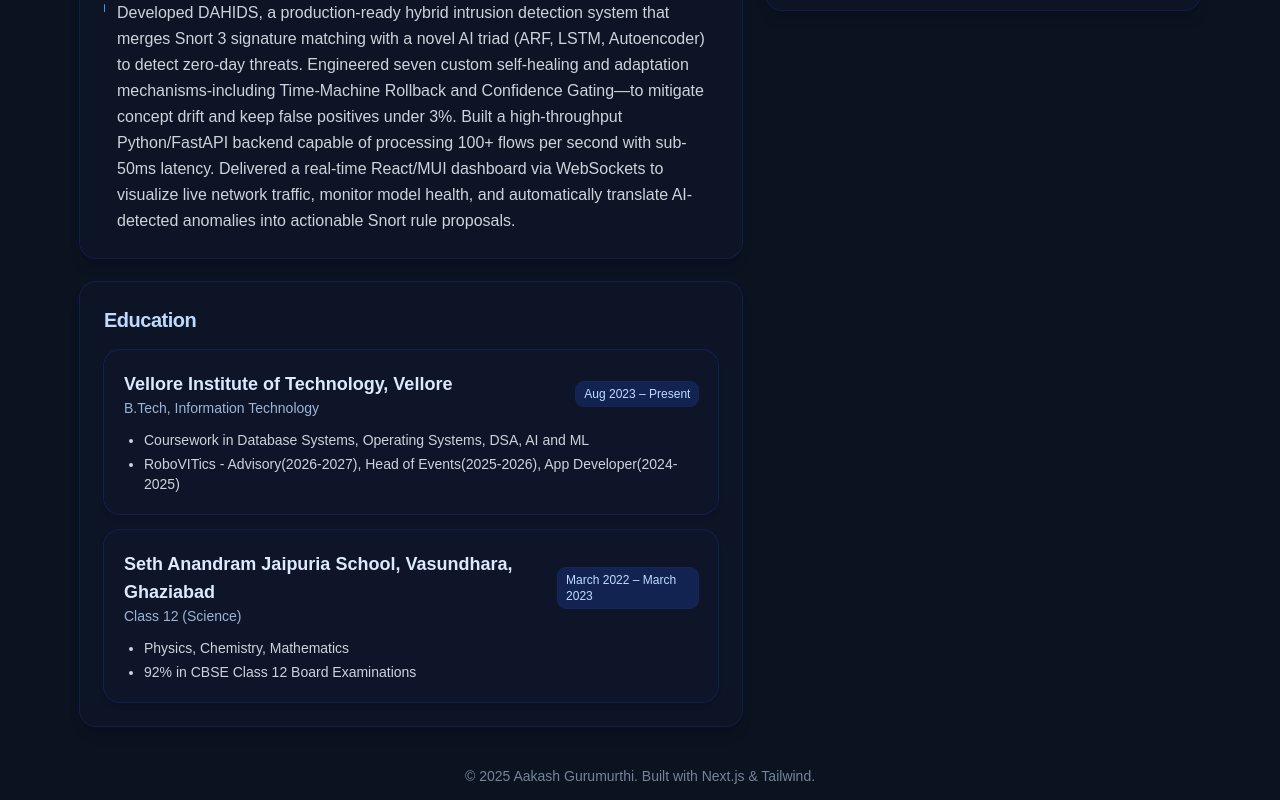
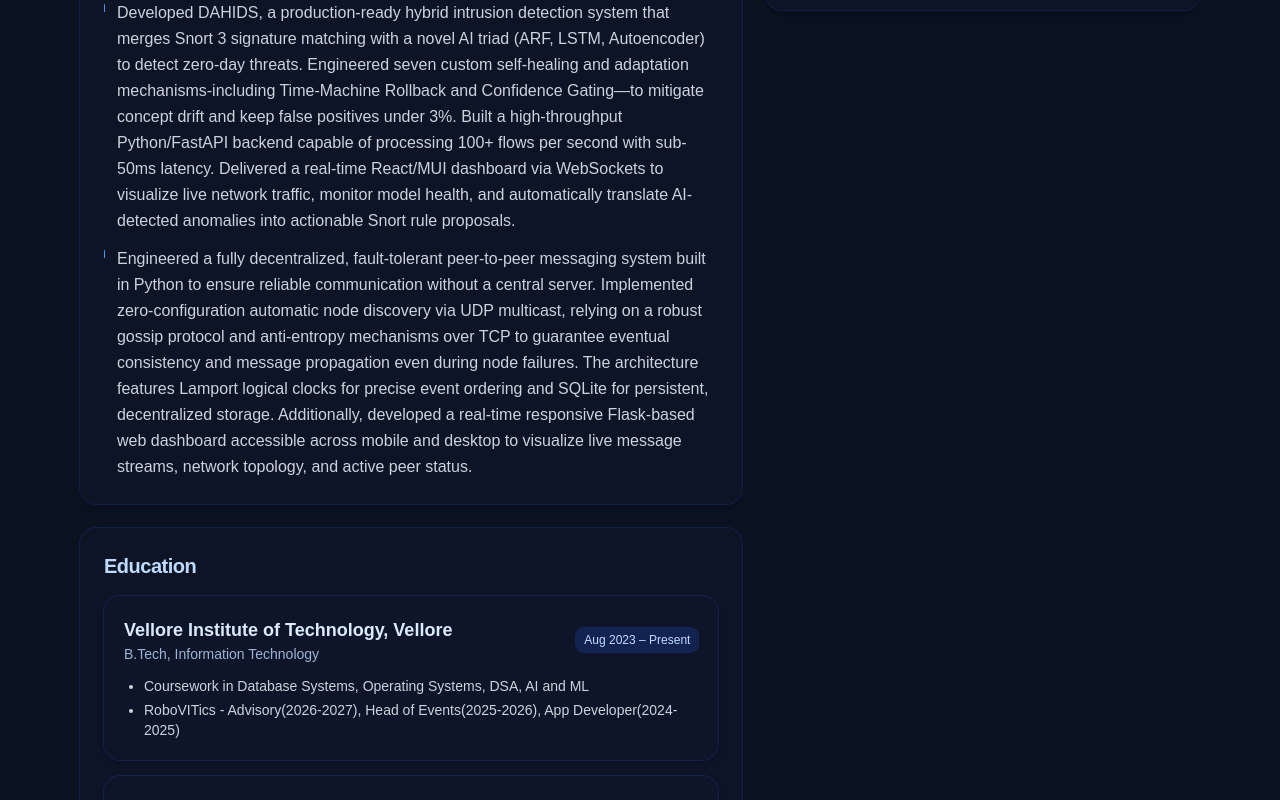
Before and after one commit to Aakash10032005/my-portfolio, a Next.js app: page / in a window 1280 px wide. Shown: the part 1170-1970 px from the top of the page. Built offline with nearby package versions, Linux system fonts and the light colour scheme.

Commit message:
Update page.tsx

```diff
--- a/app/page.tsx
+++ b/app/page.tsx
@@ -54,7 +54,8 @@ const data = {
     "Made a Speech Emotion Recognition for Opera Performances : Utilized HuBERT Base model for audio feature extraction, processing waveforms at 16kHz with librosa and training a RandomForestClassifier for classification achieving reliable performance on uploaded files",
     "Made PhishBreaker: a ML-based phishing detection tool that analyzes URLs using 30 features and integrates real-time reputation data from VirusTotal. It uses a Flask web interface for easy URL scanning and reporting.",
     "Made Multi Lingual Sign Language Recognition and Translation System: a comprehensive system for recognizing sign language gestures and translating to multiple languages, using Swin/Vision Transformer and integrating computer vision." ,
-    "Developed DAHIDS, a production-ready hybrid intrusion detection system that merges Snort 3 signature matching with a novel AI triad (ARF, LSTM, Autoencoder) to detect zero-day threats. Engineered seven custom self-healing and adaptation mechanisms-including Time-Machine Rollback and Confidence Gating—to mitigate concept drift and keep false positives under 3%. Built a high-throughput Python/FastAPI backend capable of processing 100+ flows per second with sub-50ms latency. Delivered a real-time React/MUI dashboard via WebSockets to visualize live network traffic, monitor model health, and automatically translate AI-detected anomalies into actionable Snort rule proposals."
+    "Developed DAHIDS, a production-ready hybrid intrusion detection system that merges Snort 3 signature matching with a novel AI triad (ARF, LSTM, Autoencoder) to detect zero-day threats. Engineered seven custom self-healing and adaptation mechanisms-including Time-Machine Rollback and Confidence Gating—to mitigate concept drift and keep false positives under 3%. Built a high-throughput Python/FastAPI backend capable of processing 100+ flows per second with sub-50ms latency. Delivered a real-time React/MUI dashboard via WebSockets to visualize live network traffic, monitor model health, and automatically translate AI-detected anomalies into actionable Snort rule proposals.",
+    "Engineered a fully decentralized, fault-tolerant peer-to-peer messaging system built in Python to ensure reliable communication without a central server. Implemented zero-configuration automatic node discovery via UDP multicast, relying on a robust gossip protocol and anti-entropy mechanisms over TCP to guarantee eventual consistency and message propagation even during node failures. The architecture features Lamport logical clocks for precise event ordering and SQLite for persistent, decentralized storage. Additionally, developed a real-time responsive Flask-based web dashboard accessible across mobile and desktop to visualize live message streams, network topology, and active peer status."
   ],
 };
 
```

====================

§ **What to do**:
Within the listing above, count the lines that contain the string "Recognition". Give only the number.

§ **Task output**:
2